Free as in speech . . .
Amanda Palmer on Creativity as Connecting Dots and the Terrifying Joy of Sharing Your Art Online | Brain Pickings
“the impulse to connect the dots and share what you’ve connected” is not only what makes a great artist or writer
but also, unequivocally, what makes a great scientist
In order for it to work, the door must remain unlocked. People might enter without knocking, they might crash your party and drink your wine. Let them in, and let them drink — because you might meet somebody interesting.
“Tip-of-the-Tongue Syndrome,” Transactive Memory, and How the Internet Is Making Us Smarter | Brain Pickings
“He cites Socrates’s parable of the Egyptian god Theuth and how he invented writing, offering it as a gift to the king of Egypt, Thamus, who met the present with defiant indignation:
This discovery of yours will create forgetfulness in the learners’ souls, because they will not use their memories; they will trust to the external written characters and not remember of themselves. The specific which you have discovered is an aid not to memory, but to reminiscence, and you give your disciples not truth, but only the semblance of truth; they will be hearers of many things and will have learned nothing; they will appear to be omniscient and will generally know nothing; they will be tiresome company, having the show of wisdom without the reality.”

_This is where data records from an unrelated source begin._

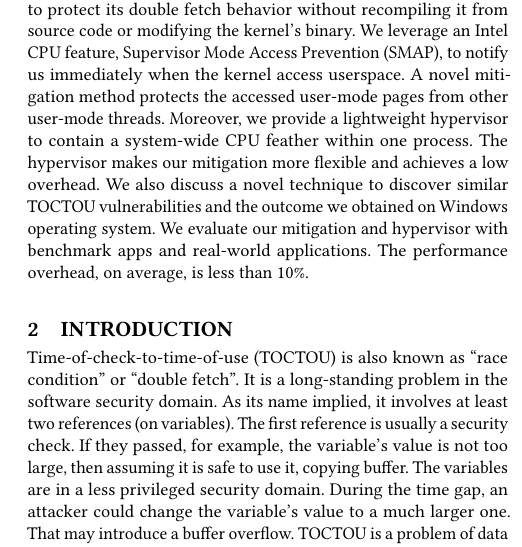
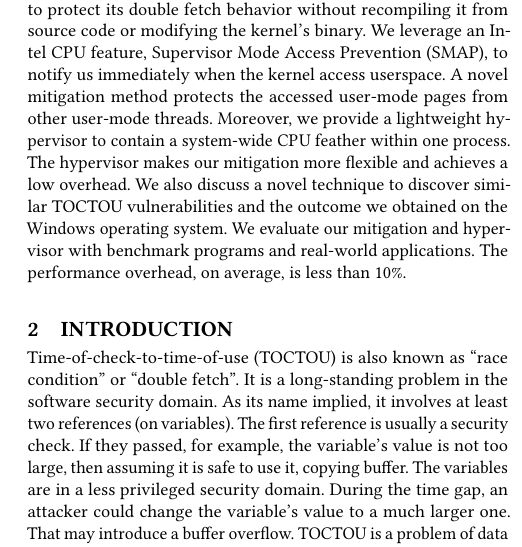
Before and after one commit to whensungoesdown/Kernel-TOCTOU-mitigation, a LaTeX paper (backup/main_ccs.tex, which reads sources/abstract.tex): part of one column of page 1 of 13, cut so that both start at the same text. Compiled offline with pdfLaTeX.

Commit message:
update abstract

```diff
--- a/sources/abstract.tex
+++ b/sources/abstract.tex
@@ -3,5 +3,5 @@
 
 %Time-of-check-to-time-of-use (TOCTOU) attacks have been a key threat to systems security. It is a long-history issue with many forms. In this paper, we address this issue that happens in the operating system kernel. If the kernel reference a user-mode variable more than one time during a system call. It is possible that a malicious user changes the variable deliberately. So that the kernel lost data consistency. The value differences could lead to a serious vulnerability such as buffer overflow.  We examined the root cause of real-world cases. And we present the first run-time mitigation for kernel TOCTOU vulnerability. We take advantage of an Intel processor feature Supervisor Mode Access Prevention (SMAP). The CPU will raise an exception when the kernel access user space. It enables us the ability to identify the kernel's dangerous behavior with low-overhead. We take over the page fault handler to handle the exception. When it comes, we set the page's attribute so that it becomes a kernel page for the rest of the system call.  Thus, no user code can access that variable. The related page sharing issues also solved with a novel solution. We also develop a lightweight hypervisor. Its purpose is to contain a system-wide hardware feather within a particular process.  This makes our mitigation more flexible and practical. Because of the hardware feature and the hypervisor, the performance overhead is modest. We test it with non-trivial applications. On average, it's below 10\%
 
-Kernel-level time-of-check-to-time-of-use (TOCTOU) widely exists in operating systems, especially Microsoft Windows.  When serving a system call, the kernel inevitably gets parameters from the userspace. Read the same user-mode variable repeatedly may lead to data inconsistency under a race condition between the kernel and userspace. We bring the first run-time mitigation on Windows to protect its double fetch behavior without recompiling it from source code or modifying the kernel's binary. We leverage an Intel CPU feature, Supervisor Mode Access Prevention (SMAP), to notify us immediately when the kernel access userspace. A novel mitigation method protects the accessed user-mode pages from other user-mode threads.
-Moreover, we provide a lightweight hypervisor to contain a system-wide CPU feather within one process. The hypervisor makes our mitigation more flexible and achieves a low overhead. We also discuss a novel technique to discover similar TOCTOU vulnerabilities and the outcome we obtained on Windows operating system. We evaluate our mitigation and hypervisor with benchmark apps and real-world applications. The performance overhead, on average, is less than 10\%.
+Kernel-level time-of-check-to-time-of-use (TOCTOU) widely exists in operating systems, especially Microsoft Windows. When serving a system call, the kernel inevitably gets parameters from the userspace. Read the same user-mode variable repeatedly may lead to data inconsistency under a race condition between the kernel and userspace. We bring the first run-time mitigation on Windows to protect its double fetch behavior without recompiling it from source code or modifying the kernel's binary. We leverage an Intel CPU feature, Supervisor Mode Access Prevention (SMAP), to notify us immediately when the kernel access userspace. A novel mitigation method protects the accessed user-mode pages from other user-mode threads.
+Moreover, we provide a lightweight hypervisor to contain a system-wide CPU feather within one process. The hypervisor makes our mitigation more flexible and achieves a low overhead. We also discuss a novel technique to discover similar TOCTOU vulnerabilities and the outcome we obtained on the Windows operating system. We evaluate our mitigation and hypervisor with benchmark programs and real-world applications. The performance overhead, on average, is less than 10\%.
```
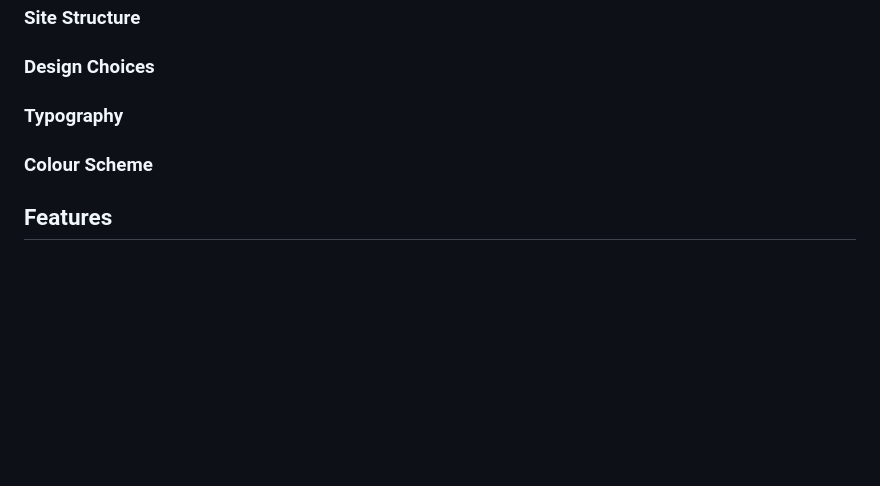
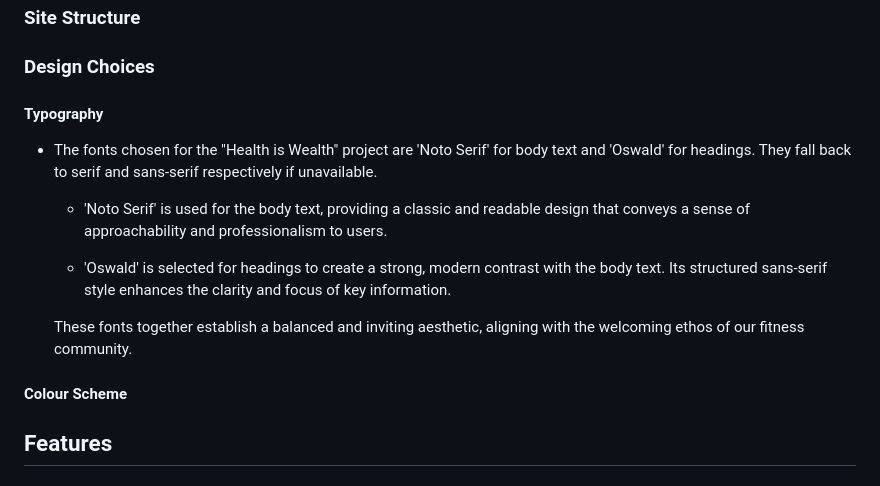
Before and after one commit to EIN-1/Health-Is-Wealth, a Markdown page: README.md, the part around the change. Drawn GitHub-style; blank space fills up the shorter version.

Commit message:
added a Typography of my readme.md

```diff
--- a/README.md
+++ b/README.md
@@ -79,9 +79,17 @@ The wireframes for `Health is wealth` were produced in <a href="https://balsamiq
 
 ### Design Choices
 
-### Typography
+#### Typography
+* The fonts chosen for the "Health is Wealth" project are 'Noto Serif' for body text and 'Oswald' for headings. They fall back to serif and sans-serif respectively if unavailable.
 
-### Colour Scheme
+    * 'Noto Serif' is used for the body text, providing a classic and readable design that conveys a sense of approachability and professionalism to users.
+
+    * 'Oswald' is selected for headings to create a strong, modern contrast with the body text. Its structured sans-serif style enhances the clarity and focus of key information.
+
+    These fonts together establish a balanced and inviting aesthetic, aligning with the welcoming ethos of our fitness community.
+
+
+#### Colour Scheme
 
 ## Features
 ### Navigation Bar
```
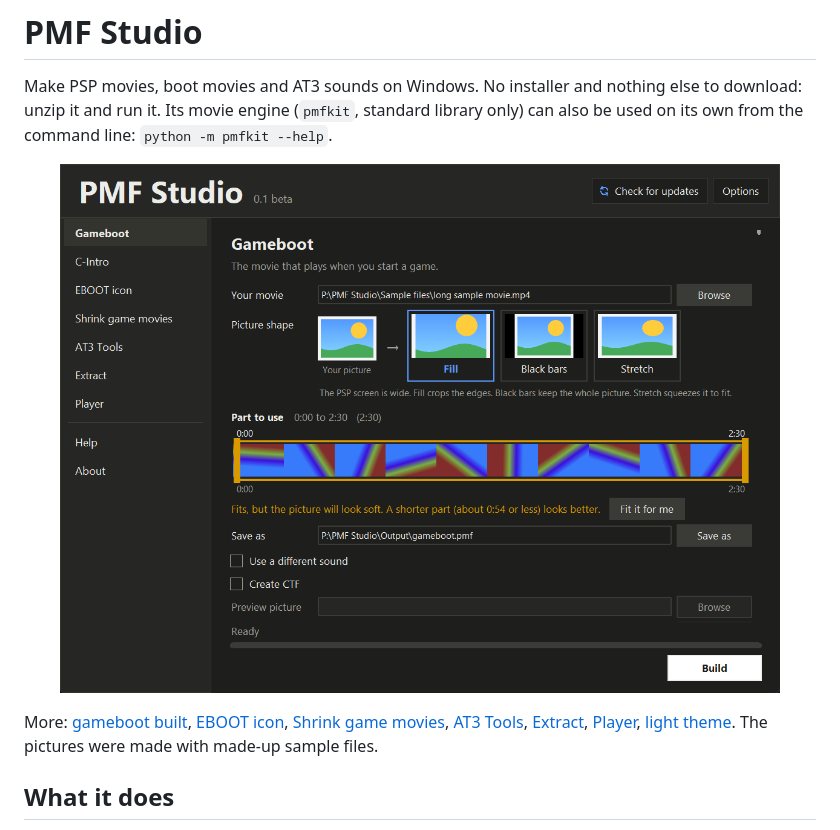
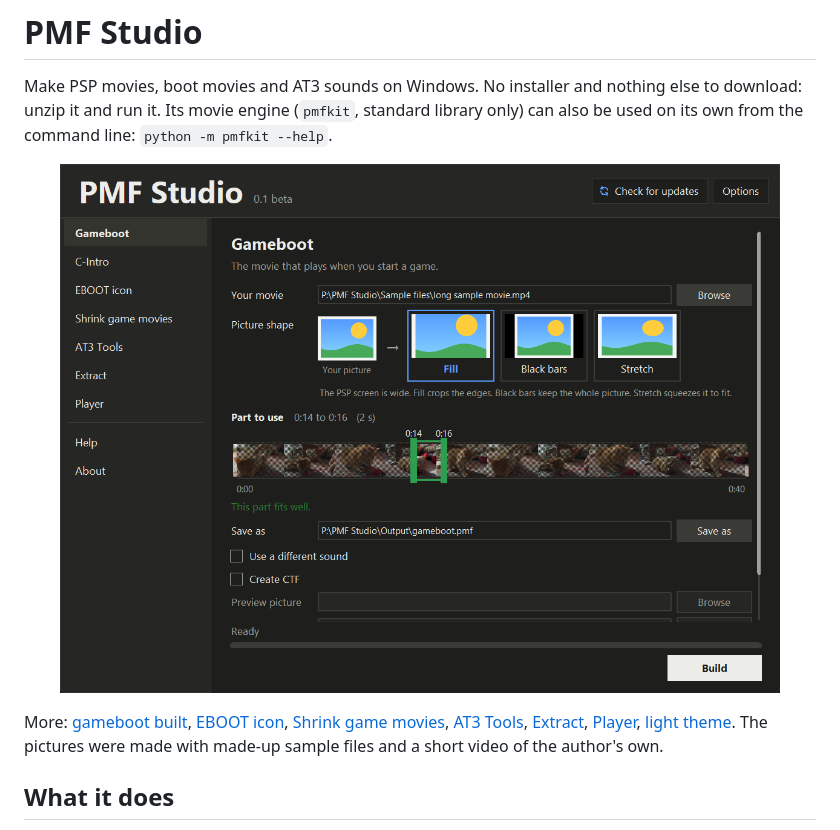
Before and after one commit to Mr-Shizzy/PMF-Studio, a Markdown page: README.md, the part around the change. GitHub-like rendering; pictures changed too: docs/screenshots/gameboot-long-movie.png.

Commit message:
Screenshots: the author's own cat video instead of the test pattern; the screenshot tool picks a 2.4 s part like a real gameboot

```diff
--- a/README.md
+++ b/README.md
@@ -7,7 +7,7 @@ Its movie engine (`pmfkit`, standard library only) can also be used on its own f
 
 More: [gameboot built](docs/screenshots/gameboot-built.png), [EBOOT icon](docs/screenshots/eboot-icon.png),
 [Shrink game movies](docs/screenshots/shrink.png), [AT3 Tools](docs/screenshots/at3-tools.png), [Extract](docs/screenshots/extract.png), [Player](docs/screenshots/player.png),
-[light theme](docs/screenshots/gameboot-light.png). The pictures were made with made-up sample files.
+[light theme](docs/screenshots/gameboot-light.png). The pictures were made with made-up sample files and a short video of the author's own.
 
 ## What it does
 
```
Also changed, not shown: docs/screenshots/gameboot-built.png, docs/screenshots/gameboot-light.png, docs/screenshots/player.png, docs/screenshots/shrink.png, 1 other file.
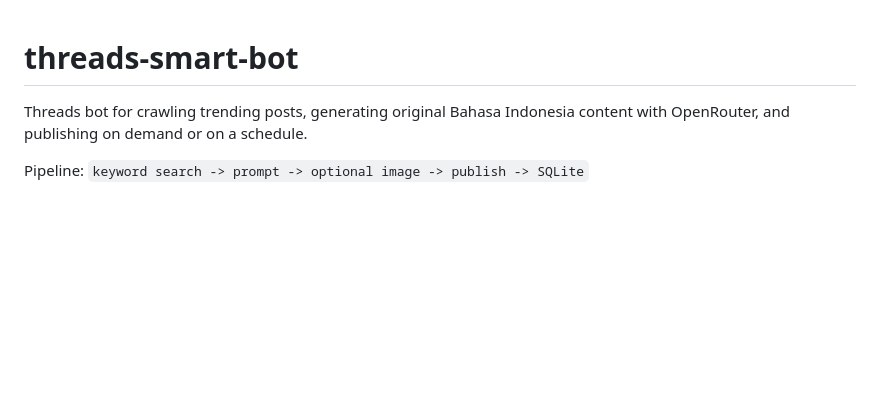
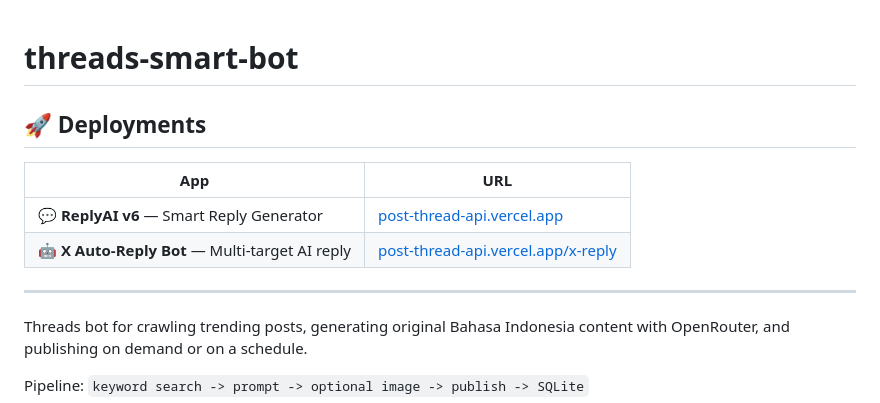
Before and after one commit to bangke1212/Post-Thread-api, a Markdown page: README.md, the part around the change. Rendered like a GitHub page; blank space fills up the shorter version.

Commit message:
add Deployments section with 2 Vercel links (ReplyAI + X Auto-Reply)

```diff
--- a/README.md
+++ b/README.md
@@ -1,4 +1,13 @@
 # threads-smart-bot
+
+## 🚀 Deployments
+
+| App | URL |
+|---|---|
+| 💬 **ReplyAI v6** — Smart Reply Generator | [post-thread-api.vercel.app](https://post-thread-api.vercel.app) |
+| 🤖 **X Auto-Reply Bot** — Multi-target AI reply | [post-thread-api.vercel.app/x-reply](https://post-thread-api.vercel.app/x-reply) |
+
+---
 
 Threads bot for crawling trending posts, generating original Bahasa Indonesia content with OpenRouter, and publishing on demand or on a schedule.
 
```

But what Socrates failed to see was the extraordinary dot-connecting enabled by access to knowledge beyond what our own heads can hold — because, as Amanda Palmer poignantly put it, “we can only connect the dots that we collect,” and the outsourcing of memory has exponentially enlarged our dot-collections.
America’s next president had better believe in restoring liberty | Dan Gillmor | Comment is free | theguardian.com
“When people say, “You have nothing to fear if you have nothing to hide,” ask them if it’s fine to install cameras in their homes, not just in the living room but the bedroom and bathroom. Ask them if they’d mind wearing a microphone and video camera every day, so others can check on what they’ve said and done.
You are guilty of something. I guarantee it. Lawmakers have created countless new crimes and punishments, and allowed law enforcement to extend old laws in dangerous ways. Have you ever told anything short of the absolute truth when filling out an online form to use some service? We can charge you with a felony for that. And, by the way, we don’t need to convict you at trial. If you are a target, we can ruin you financially if you try to defend yourself. This is what we expect in banana republics and police states, not here. And as the surveillance state expands, it will create more targets among people like you.”
When Memorization Gets in the Way of Learning – Ben Orlin – The Atlantic
“”What’s the sine of ?/2?” I asked my first-ever trigonometry class.
“One!” they replied in unison. “We learned that last year.”
So I skipped ahead, later to realize that they didn’t really know what “sine” even meant. They’d simply memorized that fact. To them, math wasn’t a process of logical discovery and thoughtful exploration. It was a call-and-response game. Trigonometry was just a collection of non-rhyming lyrics to the lamest sing-along ever.
Some things are worth memorizing–addresses, PINs, your parents’ birthdays. The sine of ?/2 is not among them. It’s a fact that matters only insofar as it connects to other ideas. To learn it in isolation is like learning the sentence “Hamlet kills Claudius” without the faintest idea of who either gentleman is–or, for what matter, of what “kill” means. Memorization is a frontage road: It runs parallel to the best parts of learning, never intersecting. It’s a detour around all the action, a way of knowing without learning, of answering without understanding.”
Such tactics certainly work better than raw rehearsal. But they don’t solve the underlying problem: They still bypass real conceptual learning. Memorizing a list of prepositions isn’t half as useful as knowing what role a preposition plays in the language.
It’s Okay To Be Smart • To me, that’s the beauty of science: to know that…
I’d make it “learning” rather than “science” but that’s on the money.
““To me, that’s the beauty of science: to know that you will never know everything, but you never stop wanting to, that when you learn something, for a second you feel crazy smart, and then stupid all over again as new questions come tumbling in. It’s an urge that never dies, a game that never ends.””